Friday, July 5, 2024

Not Dead Yet Comment on Hospice and Palliative Nurses Association’s Statement on “MAiD”

Not Dead Yet is a national disability rights organization focused on combatting disability based healthcare discrimination, particularly in the context of advanced or terminal illness. We are extremely disappointed that HPNA [Hospice and Palliative Nurses Association] would consider adopting a “stance of engaged neutrality” regarding whether assisted suicide should be permitted or prohibited. We urge HPNA to reverse course.

Moreover, although the proposed position statement [download available here] claims neutrality, its content reads like a defense and sometimes an outright promotion of a public policy of assisted suicide. Although only 11 jurisdictions have legalized the practice, HPNA’s statement says, “All hospice and palliative nurses should develop competence and mastery regarding MAiD in the domains of education, clinical practice, research, advocacy, and leadership.” HPNA appears not to have considered the views of either palliative care experts or disability rights activists who oppose the practice. The statement includes only limited references and minimal tolerance toward nurses who object to the practice.

HPNA tries to explain why assisted suicide should be referred to as “medical aid in dying” or MAiD for short. These are marketing terms. As Dr. Ira Byock, a palliative care specialist has written, “‘aid in dying’ makes it sound like giving someone a lethal drug is an extension of hospice and palliative care. It is not.”

A recent Psychiatric Times piece focused on the deaths of several persons with anorexia by assisted suicide, reiterating that terms such as medical aid in dying “lump categories of action together, obscuring the ethics of what is at stake and making meaningful debate difficult.”

The proposed position statement does identify some of the reasons why people contemplate assisted suicide. These reasons have little to do with the possibility that death may be close and much more to do with the lack of social support and unequal access to services including palliative and in-home personal care services.

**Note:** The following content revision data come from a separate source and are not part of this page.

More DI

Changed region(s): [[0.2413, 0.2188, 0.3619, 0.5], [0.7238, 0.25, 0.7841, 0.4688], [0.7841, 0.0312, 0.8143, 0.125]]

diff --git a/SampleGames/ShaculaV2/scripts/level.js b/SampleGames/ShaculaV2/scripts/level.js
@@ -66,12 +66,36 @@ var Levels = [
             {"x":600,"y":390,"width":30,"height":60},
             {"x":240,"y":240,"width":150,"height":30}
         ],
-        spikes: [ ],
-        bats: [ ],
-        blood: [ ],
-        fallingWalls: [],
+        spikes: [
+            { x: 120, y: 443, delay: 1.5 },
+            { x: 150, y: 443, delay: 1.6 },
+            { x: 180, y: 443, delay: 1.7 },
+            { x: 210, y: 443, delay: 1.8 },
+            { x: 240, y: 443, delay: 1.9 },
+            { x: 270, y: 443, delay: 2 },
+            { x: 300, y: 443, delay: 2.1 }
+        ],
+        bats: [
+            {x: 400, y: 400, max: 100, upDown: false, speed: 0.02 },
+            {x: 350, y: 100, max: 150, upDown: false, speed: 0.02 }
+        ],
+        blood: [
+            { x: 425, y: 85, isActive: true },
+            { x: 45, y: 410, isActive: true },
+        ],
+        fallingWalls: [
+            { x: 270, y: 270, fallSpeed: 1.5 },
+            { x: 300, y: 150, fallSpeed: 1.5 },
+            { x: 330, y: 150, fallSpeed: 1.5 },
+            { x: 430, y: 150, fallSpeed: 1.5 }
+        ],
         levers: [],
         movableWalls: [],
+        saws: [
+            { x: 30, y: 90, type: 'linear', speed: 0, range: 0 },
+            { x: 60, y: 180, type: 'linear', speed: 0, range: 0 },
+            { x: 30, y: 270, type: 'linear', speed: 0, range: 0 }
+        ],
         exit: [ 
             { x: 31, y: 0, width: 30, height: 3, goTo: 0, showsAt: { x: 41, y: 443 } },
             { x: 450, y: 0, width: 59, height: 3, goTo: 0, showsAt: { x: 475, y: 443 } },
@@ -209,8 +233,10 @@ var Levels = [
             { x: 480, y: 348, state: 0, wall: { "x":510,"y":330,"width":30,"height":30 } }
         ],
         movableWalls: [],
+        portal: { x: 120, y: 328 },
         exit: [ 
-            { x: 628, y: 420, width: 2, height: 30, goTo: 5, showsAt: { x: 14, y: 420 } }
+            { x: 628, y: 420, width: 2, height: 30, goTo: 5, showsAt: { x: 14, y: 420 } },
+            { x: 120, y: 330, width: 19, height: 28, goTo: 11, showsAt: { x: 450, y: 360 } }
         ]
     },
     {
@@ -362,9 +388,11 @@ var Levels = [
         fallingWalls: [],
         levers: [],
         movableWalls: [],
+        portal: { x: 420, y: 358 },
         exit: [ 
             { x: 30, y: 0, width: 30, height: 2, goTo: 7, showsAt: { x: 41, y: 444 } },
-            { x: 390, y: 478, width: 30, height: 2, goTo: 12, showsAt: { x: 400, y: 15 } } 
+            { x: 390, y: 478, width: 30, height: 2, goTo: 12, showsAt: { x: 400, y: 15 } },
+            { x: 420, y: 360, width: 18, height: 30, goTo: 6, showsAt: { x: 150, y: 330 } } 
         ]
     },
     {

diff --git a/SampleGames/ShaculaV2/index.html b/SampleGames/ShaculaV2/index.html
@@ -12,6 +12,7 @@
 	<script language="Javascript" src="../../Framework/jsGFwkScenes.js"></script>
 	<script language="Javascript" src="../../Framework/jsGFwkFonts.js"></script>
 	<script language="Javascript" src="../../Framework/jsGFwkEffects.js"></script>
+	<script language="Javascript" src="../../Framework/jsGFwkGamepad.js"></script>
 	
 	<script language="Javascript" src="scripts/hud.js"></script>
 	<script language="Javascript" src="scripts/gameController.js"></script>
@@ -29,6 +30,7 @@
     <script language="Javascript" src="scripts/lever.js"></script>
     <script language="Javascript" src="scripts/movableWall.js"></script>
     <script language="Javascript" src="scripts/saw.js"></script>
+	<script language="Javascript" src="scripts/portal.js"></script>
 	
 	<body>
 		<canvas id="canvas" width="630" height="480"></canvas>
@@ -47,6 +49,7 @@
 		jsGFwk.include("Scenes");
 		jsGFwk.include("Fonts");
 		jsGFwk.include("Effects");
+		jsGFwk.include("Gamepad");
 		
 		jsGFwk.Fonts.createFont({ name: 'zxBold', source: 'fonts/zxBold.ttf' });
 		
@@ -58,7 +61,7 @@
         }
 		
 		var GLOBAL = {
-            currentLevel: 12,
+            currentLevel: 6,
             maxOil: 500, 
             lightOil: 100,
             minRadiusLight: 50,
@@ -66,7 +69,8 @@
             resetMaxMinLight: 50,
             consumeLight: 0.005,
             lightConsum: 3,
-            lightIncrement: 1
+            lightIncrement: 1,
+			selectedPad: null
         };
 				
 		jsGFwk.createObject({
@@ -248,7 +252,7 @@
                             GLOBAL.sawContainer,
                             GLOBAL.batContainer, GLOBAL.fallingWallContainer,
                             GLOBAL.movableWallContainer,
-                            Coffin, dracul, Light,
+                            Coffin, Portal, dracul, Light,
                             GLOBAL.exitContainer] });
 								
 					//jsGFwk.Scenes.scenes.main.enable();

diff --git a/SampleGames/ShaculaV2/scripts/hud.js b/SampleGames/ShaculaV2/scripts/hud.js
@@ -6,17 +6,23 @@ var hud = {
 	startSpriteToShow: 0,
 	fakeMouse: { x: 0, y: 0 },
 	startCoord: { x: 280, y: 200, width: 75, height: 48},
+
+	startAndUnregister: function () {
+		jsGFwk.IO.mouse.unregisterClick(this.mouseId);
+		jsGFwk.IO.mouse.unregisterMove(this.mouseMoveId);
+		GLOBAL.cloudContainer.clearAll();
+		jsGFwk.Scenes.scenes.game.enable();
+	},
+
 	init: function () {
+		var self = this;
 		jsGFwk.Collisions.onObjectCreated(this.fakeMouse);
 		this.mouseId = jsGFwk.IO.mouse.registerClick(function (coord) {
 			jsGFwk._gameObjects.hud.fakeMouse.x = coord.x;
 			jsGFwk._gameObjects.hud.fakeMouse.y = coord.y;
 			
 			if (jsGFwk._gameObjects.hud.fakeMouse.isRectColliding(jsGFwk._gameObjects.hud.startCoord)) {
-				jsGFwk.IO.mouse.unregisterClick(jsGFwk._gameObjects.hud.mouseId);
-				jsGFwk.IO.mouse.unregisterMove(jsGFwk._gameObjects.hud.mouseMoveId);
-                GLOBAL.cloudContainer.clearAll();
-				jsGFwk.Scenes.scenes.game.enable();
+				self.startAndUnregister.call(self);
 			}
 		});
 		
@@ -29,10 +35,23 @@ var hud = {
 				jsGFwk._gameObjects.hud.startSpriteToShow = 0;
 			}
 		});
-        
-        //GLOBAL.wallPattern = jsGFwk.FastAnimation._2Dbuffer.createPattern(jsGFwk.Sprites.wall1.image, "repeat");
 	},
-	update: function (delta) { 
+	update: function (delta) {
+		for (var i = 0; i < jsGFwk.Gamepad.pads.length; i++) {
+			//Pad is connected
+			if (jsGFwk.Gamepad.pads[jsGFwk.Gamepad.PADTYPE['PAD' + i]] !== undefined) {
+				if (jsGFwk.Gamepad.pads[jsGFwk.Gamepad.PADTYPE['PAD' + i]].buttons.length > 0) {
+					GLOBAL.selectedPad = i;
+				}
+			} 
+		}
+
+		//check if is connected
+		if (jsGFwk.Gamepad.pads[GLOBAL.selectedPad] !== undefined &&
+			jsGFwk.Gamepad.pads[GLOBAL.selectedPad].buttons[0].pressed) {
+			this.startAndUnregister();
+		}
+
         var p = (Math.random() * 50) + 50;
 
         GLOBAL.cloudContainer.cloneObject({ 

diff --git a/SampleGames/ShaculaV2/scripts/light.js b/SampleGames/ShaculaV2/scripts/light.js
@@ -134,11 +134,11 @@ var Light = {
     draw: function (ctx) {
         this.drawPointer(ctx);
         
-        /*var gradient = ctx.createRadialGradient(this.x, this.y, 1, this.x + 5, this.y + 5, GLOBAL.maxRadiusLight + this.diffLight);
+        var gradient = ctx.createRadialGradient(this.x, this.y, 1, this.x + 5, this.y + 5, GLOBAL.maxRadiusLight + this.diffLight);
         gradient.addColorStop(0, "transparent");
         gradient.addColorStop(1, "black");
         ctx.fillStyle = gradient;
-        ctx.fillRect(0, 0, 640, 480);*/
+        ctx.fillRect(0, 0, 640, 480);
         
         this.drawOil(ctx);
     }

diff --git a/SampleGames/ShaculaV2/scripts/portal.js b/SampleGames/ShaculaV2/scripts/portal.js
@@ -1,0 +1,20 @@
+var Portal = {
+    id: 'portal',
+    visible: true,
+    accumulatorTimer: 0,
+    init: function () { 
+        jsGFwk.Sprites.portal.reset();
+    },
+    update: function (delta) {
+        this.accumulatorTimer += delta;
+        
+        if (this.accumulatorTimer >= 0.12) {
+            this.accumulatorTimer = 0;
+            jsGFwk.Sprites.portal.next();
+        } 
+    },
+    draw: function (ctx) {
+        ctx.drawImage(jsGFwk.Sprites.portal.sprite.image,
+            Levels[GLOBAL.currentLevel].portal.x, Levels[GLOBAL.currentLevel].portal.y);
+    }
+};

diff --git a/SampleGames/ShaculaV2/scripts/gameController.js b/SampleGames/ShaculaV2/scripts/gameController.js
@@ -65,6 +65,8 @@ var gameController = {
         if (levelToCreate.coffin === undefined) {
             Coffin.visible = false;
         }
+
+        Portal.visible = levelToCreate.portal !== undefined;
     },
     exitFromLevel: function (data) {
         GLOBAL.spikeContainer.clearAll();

Disability justice activist Anita Cameron has noted, “Cuts to funding for home care services, as well as reduction or elimination of eligibility to those services, combined with racial and disability disparities and discrimination in healthcare, will lead to those being deemed to be terminal to feel that they have no choice but to ask for assisted suicide.”

It is also very concerning that the statement does not urge nurses to advocate or seek advocacy assistance to secure needed services or to otherwise pursue suicide prevention as the first priority. Given the endemic “quality of life” biases still prevalent in the health care community, disabled people, including those whose disabilities result from age or progressive illness, have long struggled for equal access to suicide prevention services. Too often, treatable depression will not be seen as exactly that.

Effective June 8, 2024, the 504 regulations promulgated by the Health and Human Services Department (HHS) prohibits health care providers receiving federal funds from denying medical treatment – or inducing a  patient to refuse treatment – based on discriminatory attitudes based on disability. HHS has affirmed that medical treatment includes suicide prevention services. There is an inherent conflict between ensuring equal access to suicide prevention services and facilitating suicide for a patient subgroup. As written, HPNA’s statement raises serious questions about compliance with Section 504’s nondiscrimination regulations.

As Dr. Byock has said, “We need to refocus on the fundamentals of human caring and recommit to caring well for people from birth all the way through to death.” HPNA’s proposed position statement would take us in the wrong direction. Acceptance of assisted suicide would corrupt palliative care and make people, especially people who are members of devalued groups, afraid to use hospice services. It would undermine hospice and palliative care programs that deserve support.

We urge HPNA to reconsider its statement and return to the drawing board, this time inviting a group of nurses that at least equally represents the full range of diverse views on this subject.

Diane Coleman, JD, President/CEO
Lisa Blumberg, JD, Consultant